**Exercise details:**
Once you have read the entries below, repeat all of them exactly.

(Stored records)
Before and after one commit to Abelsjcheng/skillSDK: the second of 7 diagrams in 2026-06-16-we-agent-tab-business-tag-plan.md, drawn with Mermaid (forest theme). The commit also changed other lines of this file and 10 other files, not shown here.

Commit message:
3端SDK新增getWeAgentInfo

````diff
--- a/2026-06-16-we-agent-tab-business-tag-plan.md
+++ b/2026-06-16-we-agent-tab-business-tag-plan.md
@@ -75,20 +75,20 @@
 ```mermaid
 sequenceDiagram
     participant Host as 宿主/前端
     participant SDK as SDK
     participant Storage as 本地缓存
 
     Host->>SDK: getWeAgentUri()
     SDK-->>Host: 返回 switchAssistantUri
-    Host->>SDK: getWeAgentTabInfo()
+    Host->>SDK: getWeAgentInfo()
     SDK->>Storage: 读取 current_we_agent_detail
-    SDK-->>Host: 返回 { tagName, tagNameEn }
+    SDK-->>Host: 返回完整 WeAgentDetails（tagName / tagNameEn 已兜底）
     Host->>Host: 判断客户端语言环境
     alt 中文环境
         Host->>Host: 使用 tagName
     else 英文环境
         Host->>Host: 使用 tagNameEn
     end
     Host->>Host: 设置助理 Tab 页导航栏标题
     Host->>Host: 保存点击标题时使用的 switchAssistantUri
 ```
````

**Output:**
Before and after one commit to Abelsjcheng/skillSDK: the second of 7 diagrams in 2026-06-16-we-agent-tab-business-tag-plan.md, drawn with Mermaid (forest theme). The commit also changed other lines of this file and 10 other files, not shown here.

Commit message:
3端SDK新增getWeAgentInfo

````diff
--- a/2026-06-16-we-agent-tab-business-tag-plan.md
+++ b/2026-06-16-we-agent-tab-business-tag-plan.md
@@ -75,20 +75,20 @@
 ```mermaid
 sequenceDiagram
     participant Host as 宿主/前端
     participant SDK as SDK
     participant Storage as 本地缓存
 
     Host->>SDK: getWeAgentUri()
     SDK-->>Host: 返回 switchAssistantUri
-    Host->>SDK: getWeAgentTabInfo()
+    Host->>SDK: getWeAgentInfo()
     SDK->>Storage: 读取 current_we_agent_detail
-    SDK-->>Host: 返回 { tagName, tagNameEn }
+    SDK-->>Host: 返回完整 WeAgentDetails（tagName / tagNameEn 已兜底）
     Host->>Host: 判断客户端语言环境
     alt 中文环境
         Host->>Host: 使用 tagName
     else 英文环境
         Host->>Host: 使用 tagNameEn
     end
     Host->>Host: 设置助理 Tab 页导航栏标题
     Host->>Host: 保存点击标题时使用的 switchAssistantUri
 ```
````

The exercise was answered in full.